The Amazon Kindle ebook looks like a great device for reading digital books. However, at $399 (US) it has a pretty high price point. My original opinion was that this relatively high price point would kill it as a product. Then, I started reading Kindle’s product description and read this:

Whispernet utilizes Amazon’s optimized technology plus Sprint’s national high-speed (EVDO) data network to enable you to wirelessly search, discover, download, and read content on the go.

Unlike WiFi, you don’t have to find a hotspot. Amazon pays for Kindle’s wireless connectivity so you will never see a monthly wireless bill for shopping the Kindle Store. There is no wireless setup—you are ready to shop, purchase and read right out of the box.

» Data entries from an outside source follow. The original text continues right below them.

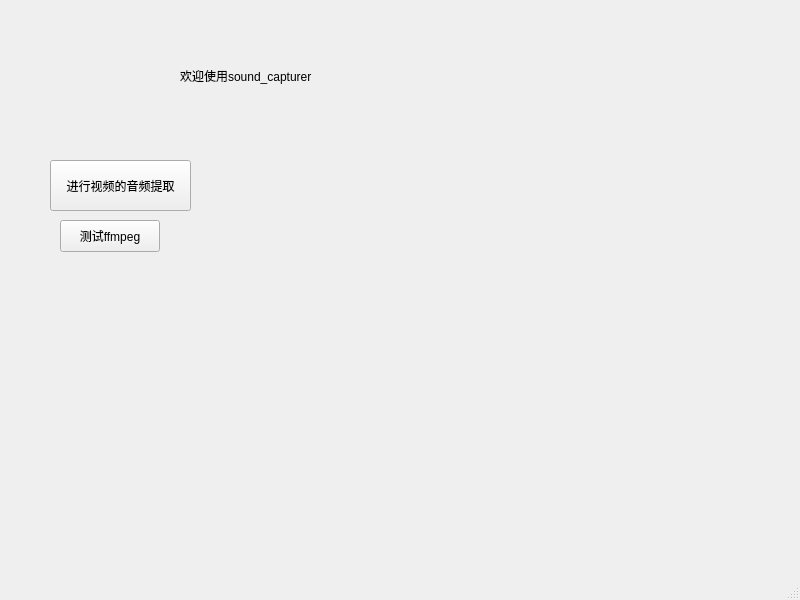
First picture: the form in mainwindow.ui, repository xyzlyz/audiolab, before the edit.
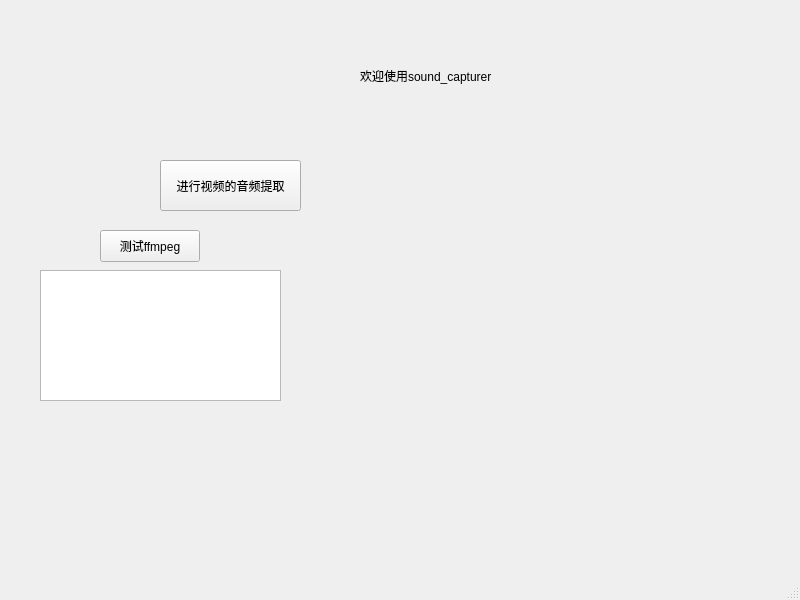
Second picture: the form after the edit.

Commit message: 修改窗口

The edit to the form file:
```diff
--- a/mainwindow.ui
+++ b/mainwindow.ui
@@ -17,7 +17,7 @@
    <widget class="QPushButton" name="To_audioextract">
     <property name="geometry">
      <rect>
-      <x>50</x>
+      <x>160</x>
       <y>160</y>
       <width>141</width>
       <height>51</height>
@@ -30,7 +30,7 @@
    <widget class="QLabel" name="label">
     <property name="geometry">
      <rect>
-      <x>180</x>
+      <x>360</x>
       <y>60</y>
       <width>171</width>
       <height>31</height>
@@ -43,8 +43,8 @@
    <widget class="QPushButton" name="To_ffmpeg_test">
     <property name="geometry">
      <rect>
-      <x>60</x>
-      <y>220</y>
+      <x>100</x>
+      <y>230</y>
       <width>100</width>
       <height>32</height>
      </rect>
@@ -53,6 +53,16 @@
      <string>测试ffmpeg</string>
     </property>
    </widget>
+   <widget class="QTextEdit" name="textEdit">
+    <property name="geometry">
+     <rect>
+      <x>40</x>
+      <y>270</y>
+      <width>241</width>
+      <height>131</height>
+     </rect>
+    </property>
+   </widget>
   </widget>
   <widget class="QMenuBar" name="menubar">
    <property name="geometry">
```
The commit also changes 2 other files.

If I understand this correctly, Kindle has built-in EVDO service from Sprint PCS and does not require payment for this service. This is flat out amazing. It also has some kind of email facility since the description also mentions the ability to Email your Word documents and pictures (.JPG, .GIF, .BMP, .PNG) to Kindle for easy on-the-go viewing. This has a cost associated with it though. In fact, even reading the custom blog RSS feeds has a recurring cost. But, I guess that is the way Amazon reimburses Sprint for the EVDO bandwidth.
While it is not a PDA, the Kindle and the other cool non-PDA (the iPod touch) is definitely going to make life very difficult for the Windows Mobile crowd. While carrying multiple devices is not desirable for most people and the Kindle’s $399 is a bit too high for mass consumption, I can see how people might carry an iPod touch (or iPhone), a Kindle, and a dumb but reliable basic function phone (voice and SMS).

Then again, I thought the original iPod was way too expensive when it first came out too.